I especially remember that being angry was the norm. I cannot really say if I was expressing it or repressing it at the time, or maybe a bit of both, as I remember wanting to explode and to tell people how angry I was, but at the same time, my logical side was telling me to calm down.
The truth was that I was angry at myself for not knowing how to get unstuck and finally achieving the freedom I always wanted.
The reality is that I started my road to freedom when I made the decision to look within and heal the emotional wounds that were creeping in from my past, and one main area I learned and now teach as part of my signature program is to listen to your emotions as they have important messages behind them.
Anger is one of those emotions that is important to listen to, so this post is for you if you don't get along well with anger...if you tend to repress it instead of expressing it, if you are frightened by the very thought of showing it, whilst keeping it all inside.
In reality, anger, like all other emotions, is useful, in the sense that it has a function.
Anger is meant to point out to you what is wrong so that you can decide what to do to fix it.
Therefore, not feeling it, or feeling it but doing everything to reject it, can be a problem; not only because you have a useful tool that you do not use, but also because repressing leads to accumulating it and risking turning it towards the wrong target (usually yourself).
Give yourself the right to be angry.
The first step towards a more peaceful experience with your anger is to allow yourself the right to get angry, instead of distancing yourself from it (more or less consciously).
So, I want to invite you to think about the consequences of unexpressed anger, because I hope to change your mind about an emotion that may seem terrible while it is just doing its job, just like all the other emotions.
I want to assure you that this post is not an invitation to let the anger you feel explode and with it overwhelm and destroy everything!
I am convinced that listening to it, welcoming it, and understanding why (or with whom) we are angry, helps us to choose how and when to express it. In a nutshell: it allows us to manage it and not let it invade us to the point that anger manages us and our behaviour.
Where does the anger you don't express end up?
Have you ever thought about where the anger you don't express ends up? In my practice, I have often encountered two possible destinations.
1. The body. When you don't feel an emotion that would be natural to feel in the circumstance in which you find yourself, or you feel it but you forbid yourself to keep it present and give it a voice, it will get expressed through physical symptoms such as headaches, muscular pains, heartburn, and inflammation.
I am reminded of a person I worked with who suffered from strong migraines when she came to my practice; this wasn’t the reason why she came to see me, but working together, we discovered that anger was synonymous with meanness (she always wanted to be a good person at all costs) and loss of control (for her, control was fundamental). Accepting and giving space to her anger had allowed her to transform it into an emotion like any other - and therefore worthy of being listened to and expressed when necessary.
When we said goodbye at the end of the journey, the migraine had become a memory. And in fact, now that I think back, her anger no longer needed to find alternative ways to make itself known.
2- Your own value.

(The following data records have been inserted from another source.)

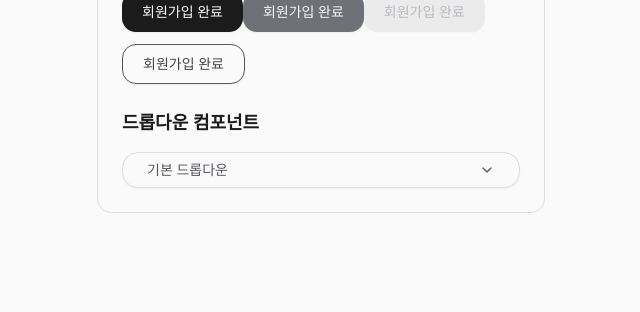
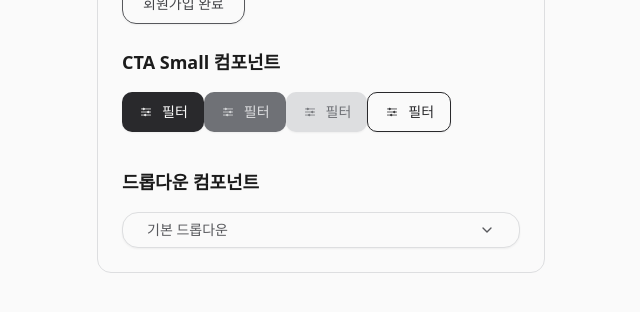
Before and after one commit to M0oO0ooOO00/MooClient, a Next.js app: page / in a window 1280 px wide. Shown: the top 312 px of the page, without its empty margins (319-959 px from the left). Built offline with nearby package versions, Linux system fonts and the light colour scheme.

Commit message:
feat: [#8] CTA Small 버튼 컴포넌트 추가 및 페이지에 통합

```diff
--- a/app/page.tsx
+++ b/app/page.tsx
@@ -1,4 +1,5 @@
 import { CtaButton } from "@/shared/ui/button/cta-button";
+import { CtaSmall } from "@/shared/ui/button/cta-small";
 import { Dropdown } from "@/shared/ui/dropdown/dropdown";
 
 export default function Home() {
@@ -14,6 +15,18 @@ export default function Home() {
           </CtaButton>
           <CtaButton variant="outline">회원가입 완료</CtaButton>
         </div>
+        {/* CTA Small 컴포넌트들 */}
+        <div className="space-y-4">
+          <h3 className="text-lg font-semibold">CTA Small 컴포넌트</h3>
+
+          <div className="space-y-3">
+            <CtaSmall variant="primary" text="필터" />
+            <CtaSmall variant="secondary" text="필터" />
+            <CtaSmall variant="subtle" text="필터" />
+            <CtaSmall variant="outline" text="필터" />
+          </div>
+        </div>
+
         <div className="space-y-4">
           <h3 className="text-lg font-semibold">드롭다운 컴포넌트</h3>
 
--- /dev/null
+++ b/src/shared/ui/button/cta-small.tsx
@@ -0,0 +1,100 @@
+"use client";
+
+import * as React from "react";
+import { Button as ShadButton } from "@/components/ui/button";
+import { cn } from "@/lib/utils";
+import { cva, type VariantProps } from "class-variance-authority";
+// import { Filter } from "lucide-react";
+
+/**
+ * 필터 아이콘 컴포넌트
+ */
+const FilterIcon = ({ className, ...props }: React.SVGProps<SVGSVGElement>) => (
+  <svg
+    width="20"
+    height="20"
+    viewBox="0 0 20 21"
+    fill="none"
+    xmlns="http://www.w3.org/2000/svg"
+    className={className}
+    {...props}
+  >
+    <path d="M4 6.5H16" stroke="currentColor" strokeLinecap="round" />
+    <path d="M4 10.5H16" stroke="currentColor" strokeLinecap="round" />
+    <path d="M4 14.5H16" stroke="currentColor" strokeLinecap="round" />
+    <circle cx="7" cy="6.5" r="1" fill="currentColor" stroke="currentColor" />
+    <circle cx="9" cy="14.5" r="1" fill="currentColor" stroke="currentColor" />
+    <circle cx="13" cy="10.5" r="1" fill="currentColor" stroke="currentColor" />
+  </svg>
+);
+
+/**
+ * CTA Small 버튼 변형
+ * - primary: 검은색 배경 + 흰색 아이콘/텍스트
+ * - secondary: 어두운 회색 배경 + 밝은 회색 아이콘/텍스트
+ * - subtle: 밝은 회색 배경 + 중간 회색 아이콘/텍스트
+ * - outline: 흰색 배경 + 검은색 테두리 + 검은색 아이콘/텍스트
+ *
+ * ※ 필터 아이콘과 "필터" 텍스트가 포함된 작은 버튼
+ */
+const ctaSmallVariants = cva(
+  "inline-flex items-center justify-center gap-2 rounded-lg transition-colors select-none " +
+    "focus-visible:outline-none focus-visible:ring-2 focus-visible:ring-ring " +
+    "disabled:cursor-not-allowed b03-r",
+  {
+    variants: {
+      variant: {
+        primary: "bg-gray-900 text-white hover:bg-gray-800",
+        secondary: "bg-gray-600 text-gray-200 hover:bg-gray-500",
+        subtle: "bg-gray-200 text-gray-600 hover:bg-gray-300",
+        outline: "bg-white border border-gray-900 text-gray-900 hover:bg-gray-50",
+      },
+      size: {
+        sm: "h-8 px-3",
+        md: "h-10 px-4",
+        lg: "h-12 px-5",
+      },
+    },
+    defaultVariants: {
+      variant: "primary",
+      size: "md",
+    },
+  }
+);
+
+export interface CtaSmallProps
+  extends React.ButtonHTMLAttributes<HTMLButtonElement>,
+    VariantProps<typeof ctaSmallVariants> {
+  asChild?: boolean;
+  icon?: React.ReactNode;
+  text?: string;
+}
+
+/**
+ * 작은 CTA 버튼 컴포넌트
+ * - 필터 아이콘과 텍스트가 기본으로 포함
+ * - 아이콘과 텍스트를 커스터마이징 가능
+ * - 4가지 변형 지원
+ */
+export const CtaSmall = React.forwardRef<HTMLButtonElement, CtaSmallProps>(
+  ({ className, variant, size, icon, text = "필터", disabled, ...props }, ref) => {
+    return (
+      <ShadButton
+        ref={ref}
+        className={cn(
+          ctaSmallVariants({ variant, size }),
+          disabled && "opacity-50 cursor-not-allowed",
+          className
+        )}
+        disabled={disabled}
+        {...props}
+      >
+        <span className="flex-shrink-0">{icon || <FilterIcon className="w-5 h-5" />}</span>
+        <span className="font-medium">{text}</span>
+      </ShadButton>
+    );
+  }
+);
+CtaSmall.displayName = "CtaSmall";
+
+export { ctaSmallVariants };
```
Also changed, not shown: 1 other file (tests, documents, lock files or other folders).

When you get angry at someone because of an injustice, but you don't speak up for fear of how the other person will react, you may tend to turn the anger to yourself, by criticising and devaluing yourself.

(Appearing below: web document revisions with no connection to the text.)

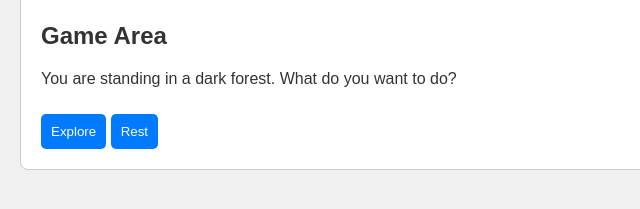
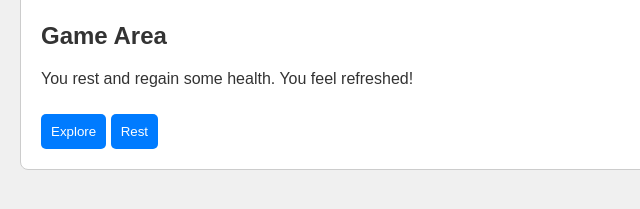
Before and after one commit to Aznorak42/RPG, a plain HTML site: page index.html in a window 1280 px wide. Both pictures are taken after a click on the button "Rest". Shown: the part 365-574 px from the top of the page, 0-640 px from the left. Drawn offline with Linux system fonts and the light colour scheme.

Commit message:
Update index.html

```diff
--- a/index.html
+++ b/index.html
@@ -65,19 +65,21 @@
     </div>
     <div class="game-area">
         <h2>Game Area</h2>
-        <p>You are standing in a dark forest. What do you want to do?</p>
+        <p id="game-text">You are standing in a dark forest. What do you want to do?</p>
         <button onclick="explore()">Explore</button>
         <button onclick="rest()">Rest</button>
     </div>
 
     <script>
         function explore() {
-            alert("You venture into the forest and encounter a wild beast!");
+            const gameText = document.getElementById("game-text");
+            gameText.innerText = "You venture into the forest and encounter a wild beast! Prepare for battle!";
             // Additional game logic can go here
         }
 
         function rest() {
-            alert("You rest and regain some health.");
+            const gameText = document.getElementById("game-text");
+            gameText.innerText = "You rest and regain some health. You feel refreshed!";
             // Additional game logic can go here
         }
     </script>
```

In practice, instead of expressing your disappointment to the person, you shift the focus onto yourself and your responsibilities, on how much and how you have done wrong, on how you could have avoided that wrong.
You feed discouragement and bring yourself down, undermining your own value.
Continuing to channel anger towards the wrong person (yourself) can be a great way to avoid conflict and maintain apparent peace, but it is not the solution if you want to make peace with yourself (and stop beating yourself up), is it?
What do you say...can you try to see the anger you feel from another perspective, more useful and less scary and destructive?
What does the anger you feel want to say to you?
If you would like, tell me where your unexpressed anger ends up: does it spill over into your body, your worth, or where else?
If you found this post useful and helpful, and you are ready to go to the next step and make the emotional change that you have been looking for, act NOW.